Variations of the word ‘fragment’ crop up a lot with Ukrainian imprint FF’Space. The label’s title itself is a flexible acronym, standing for either ‘First Frequency Space’ or ‘Frame Fragmented Space’. Given that each track title is a play on the word ‘fragment’, I would imagine A Hectic Truer, the latest of Yu Miyashita’s LP’s under his Yaporigami guise fits the latter camp. The album sounds like the brooding, estranged cousin of his Hertzian LP and indeed, as the material for A Hectic Truer was written around the same time period back in 2012, this seems plausible.
Deploying characteristically oddball, Raster-Noton like aesthetics, Miyashita has presented an LP which incorporates his interest in processing samples to their outermost limits with dancefloor sensibilities incredibly effectively. Track’s like ‘Fragmentary’ or ‘Fragmenting’ feature limber, cut-stop sampling heavily, subtle glitches and electrical whirrings complementing Miyashita’s crystal clear blasts of sub-bass.
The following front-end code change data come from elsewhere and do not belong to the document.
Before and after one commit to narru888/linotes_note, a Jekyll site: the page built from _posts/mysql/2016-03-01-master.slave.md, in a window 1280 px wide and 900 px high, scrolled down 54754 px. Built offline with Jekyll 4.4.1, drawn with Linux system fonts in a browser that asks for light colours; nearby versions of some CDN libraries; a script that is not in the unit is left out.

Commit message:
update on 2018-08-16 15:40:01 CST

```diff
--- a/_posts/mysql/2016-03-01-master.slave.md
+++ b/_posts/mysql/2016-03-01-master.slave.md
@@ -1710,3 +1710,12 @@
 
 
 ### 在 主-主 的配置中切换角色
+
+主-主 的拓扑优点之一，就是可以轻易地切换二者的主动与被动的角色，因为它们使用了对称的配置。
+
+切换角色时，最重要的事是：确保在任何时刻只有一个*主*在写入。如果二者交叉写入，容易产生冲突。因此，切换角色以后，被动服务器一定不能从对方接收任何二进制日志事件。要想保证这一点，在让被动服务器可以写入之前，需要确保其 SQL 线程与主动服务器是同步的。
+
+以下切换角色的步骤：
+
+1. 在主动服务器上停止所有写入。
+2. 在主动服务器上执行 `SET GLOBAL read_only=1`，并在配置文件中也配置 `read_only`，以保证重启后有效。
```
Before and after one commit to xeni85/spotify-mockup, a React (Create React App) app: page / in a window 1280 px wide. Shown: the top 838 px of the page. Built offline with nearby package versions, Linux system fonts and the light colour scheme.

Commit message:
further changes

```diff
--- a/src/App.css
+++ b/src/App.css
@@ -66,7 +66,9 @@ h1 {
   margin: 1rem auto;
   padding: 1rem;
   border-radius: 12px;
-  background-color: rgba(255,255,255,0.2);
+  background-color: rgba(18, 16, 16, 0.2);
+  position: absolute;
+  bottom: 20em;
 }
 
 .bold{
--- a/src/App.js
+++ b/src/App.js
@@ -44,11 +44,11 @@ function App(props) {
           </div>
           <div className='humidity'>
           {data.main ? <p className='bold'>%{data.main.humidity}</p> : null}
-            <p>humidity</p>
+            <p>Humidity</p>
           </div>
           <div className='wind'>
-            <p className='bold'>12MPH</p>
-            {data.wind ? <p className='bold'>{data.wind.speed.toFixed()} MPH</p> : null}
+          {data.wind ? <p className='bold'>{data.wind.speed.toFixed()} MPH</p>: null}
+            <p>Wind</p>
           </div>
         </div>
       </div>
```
At times Miyashita’s glitch-processing becomes increasingly ferocious. ‘Fragmental’ for example darts between static doused sounds, as if flicking through TV channels at an exceedingly impatient rate. The result is a vaguely familiar of Alva Noto & Anne James-Chaton’s ‘Uni-Acronym’, but tailored for the club. The track snakes mechanically, twitching atmospherics and stumbling kicks dancing around Miyashita’s skeletal vocal sampling.
The crossover with Miyashita’s Hertzian material becomes increasingly obvious at given moments. Take the loose slink of ‘Fragment’ or ‘Fragmentarily’s growling motor sounds and shattered glass textures. These are incredibly familiar with the tonal palette used across Hertzian, however rather than feeling reconstituted, the result is to draw Miyashita’s varied works into a framework where sounds are shared and reused as a tasteful nod to his past work.
Where its titles are variations on the same word, sonically the same concept fits across A Hectic Truer. Miyashita maintains a feeling of mechanical efficiency, creeping factory sounds and buoyant low-end providing the framework for each offering. Despite the fact the material was written around time of Hertzian, A Hectic Truer still feels fresh for Miyashita, and as his bank of previous releases attests, its always a pleasure to hear something new.